Your time orientation dramatically changes how you live your life. So what’s time orientation?
Basically, it’s whether you focus on the past, present, or future.
Being oriented mostly on the past means paying attention to where we’ve been. It’s defining situations as continuations of a historical story. You can go way far back, or just back to your own personal history, such as your childhood. An extreme example of this is the elderly man or woman who has decided that they’re finished–no new contributions to the world and no new experiences–and they literally spend all day remembering their past.
Stop and smell the roses is the motto of this orientation. This orientation places pleasure and peace at the top of the priority list. This thinking results in a focus on the journey rather than the destination.
Focusing on the future manifests as thoughts about the legacy you’re trying to create (not an existing legacy you’ve already built, mind you–that’s past-orientation). It drives people to sacrifice today’s pleasures to purchase tomorrow’s accomplishments. This orientation emphasizes progress (not preserving the past) and goal setting.

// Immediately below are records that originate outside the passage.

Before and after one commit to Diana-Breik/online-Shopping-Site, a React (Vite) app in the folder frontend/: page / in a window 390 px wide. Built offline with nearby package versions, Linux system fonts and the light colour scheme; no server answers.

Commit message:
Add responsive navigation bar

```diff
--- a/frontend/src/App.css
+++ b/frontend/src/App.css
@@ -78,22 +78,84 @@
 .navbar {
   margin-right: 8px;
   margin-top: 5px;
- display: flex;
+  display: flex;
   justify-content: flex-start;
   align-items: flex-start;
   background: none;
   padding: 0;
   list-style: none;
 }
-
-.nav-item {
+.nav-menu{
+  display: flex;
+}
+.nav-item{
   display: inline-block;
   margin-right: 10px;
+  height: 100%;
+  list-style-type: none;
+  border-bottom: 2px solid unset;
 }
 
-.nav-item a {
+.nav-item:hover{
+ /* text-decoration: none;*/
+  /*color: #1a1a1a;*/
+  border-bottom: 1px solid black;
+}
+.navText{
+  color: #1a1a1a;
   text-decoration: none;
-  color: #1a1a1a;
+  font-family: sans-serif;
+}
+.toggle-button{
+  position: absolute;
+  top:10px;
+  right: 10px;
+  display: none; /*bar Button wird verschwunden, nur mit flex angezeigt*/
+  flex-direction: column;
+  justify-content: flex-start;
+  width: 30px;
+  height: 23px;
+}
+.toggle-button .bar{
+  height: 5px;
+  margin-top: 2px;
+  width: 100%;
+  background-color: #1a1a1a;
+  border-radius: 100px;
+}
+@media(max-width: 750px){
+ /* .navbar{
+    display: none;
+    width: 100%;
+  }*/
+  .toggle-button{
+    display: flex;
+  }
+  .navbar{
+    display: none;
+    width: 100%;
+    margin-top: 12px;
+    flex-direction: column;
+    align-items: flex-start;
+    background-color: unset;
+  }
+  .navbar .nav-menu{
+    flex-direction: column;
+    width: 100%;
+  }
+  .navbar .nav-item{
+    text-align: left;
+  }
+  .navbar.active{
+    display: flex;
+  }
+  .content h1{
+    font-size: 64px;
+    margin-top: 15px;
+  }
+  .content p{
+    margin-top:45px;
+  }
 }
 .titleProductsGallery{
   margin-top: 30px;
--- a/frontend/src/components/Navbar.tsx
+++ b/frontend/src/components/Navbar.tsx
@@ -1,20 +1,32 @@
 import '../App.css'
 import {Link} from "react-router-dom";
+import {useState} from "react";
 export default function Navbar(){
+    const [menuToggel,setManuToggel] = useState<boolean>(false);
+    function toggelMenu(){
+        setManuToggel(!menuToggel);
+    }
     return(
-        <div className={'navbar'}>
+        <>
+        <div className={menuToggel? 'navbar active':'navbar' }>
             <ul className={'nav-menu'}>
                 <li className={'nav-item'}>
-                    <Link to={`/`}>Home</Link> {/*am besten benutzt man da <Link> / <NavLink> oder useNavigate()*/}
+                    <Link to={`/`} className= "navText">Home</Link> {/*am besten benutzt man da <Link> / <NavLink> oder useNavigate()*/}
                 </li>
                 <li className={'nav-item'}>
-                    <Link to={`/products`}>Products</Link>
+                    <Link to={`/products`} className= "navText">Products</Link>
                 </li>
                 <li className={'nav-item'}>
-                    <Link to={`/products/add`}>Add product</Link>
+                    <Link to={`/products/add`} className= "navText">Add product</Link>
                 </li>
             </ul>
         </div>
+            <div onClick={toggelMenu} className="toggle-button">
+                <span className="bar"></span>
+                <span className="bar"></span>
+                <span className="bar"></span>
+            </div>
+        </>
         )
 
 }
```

Your Personal Combination
We all consider all three at times, but each person prioritizes them differently. We all have personal histories that define us, and have at least some awareness of global history shaping our identity and our life story. We all enjoy pleasure and have made choices to make the moment better. And we’ve all set at least a few goals–even if very short-term–and worked to accomplish it. The question is which of these gets the most thinking time (and which gets the least).
If you could put a percentage for each–in a typical week, how much of it do you spending thinking about the past, the present, and the future?
Seriously, take a second and come up with a general number for each category (hopefully adding up to 100%).
This answer isn’t just an academic curiosity. Your time-orientation profile, if you will, leads to very different life choices.
Is one better than the other? Depends on what kind of life you want to live.
Pros & Cons of Past-Orientation
Focusing on the past keeps you grounded in the larger story, increasing humility and adding a lot of wisdom from the lessons of history. The Bible does give us a lot of history, not just theologies. The events of the past do matter. But past-orientation can also mire you in illusion of the better days of yore–and equate change into decline. Jesus fulfilled history–and began a new, unprecedented era, too. In literally every generation, there is a cadre of intelligent past-oriented thinkers who bemoan society’s fall from past excellence and prophecy we will destroy ourselves. An objective view of history (I think) shows a more mixed reality. We’ve gotten much better, much worse, and stayed the same–all at the same time. Plus, no matter how old you are, there’s more of life to explore and more to contribute, so allowing the past to become all–and shutting down your life–is a great waste of the gift of life you still have.
Pros & Cons of Present-Orientation
There’s great wisdom here–and great danger. The Bible does call us to abandon worry for the future and focus on today (Matthew 6.25-34). We can’t control the future, and we’re even discouraged from being too bold in making plans for the future (James 4.13-16). But it also tells us to be like the ant and work hard today so that we’re ready when winter comes–the sluggard who only enjoys himself today is treated harshly (Proverbs 6.6-11; 20.4). And at it’s extreme worst, present-orientation leads to selfish hedonism, including substance abuse and extreme obesity.
Pros & Cons of Future-Orientation
Defining yourself in terms of your future goals leads to exceptional accomplishments–and high blood pressure. This is the classic type-A personality, always going, going, going and never resting. The same biblical passages apply above, including Jesus’ example of fixing our eyes on the future and enduring the difficulty of the moment to accomplish the greater goal (Hebrews 12.1-2). But exclusive focus here can cause you to live without most of the fruit of the Spirit (Galatians 5.22-23), such as love, joy, peace, kindness, and gentleness.
The Best Combination?
So what’s the right mix of orientations? My honest answer: I’m not sure. Certainly, we shouldn’t get stuck in one mode only–all three should show up at some level. But I’m not sure that the answer is an even 1/3 each, either. In fact, I’d love your opinion on what the best mix is and why.
What’s your time-orientation profile? (Mine–for better or for worse: Future, 60%, Present: 30%, Past: 10%.) What do you think is the ideal profile and why?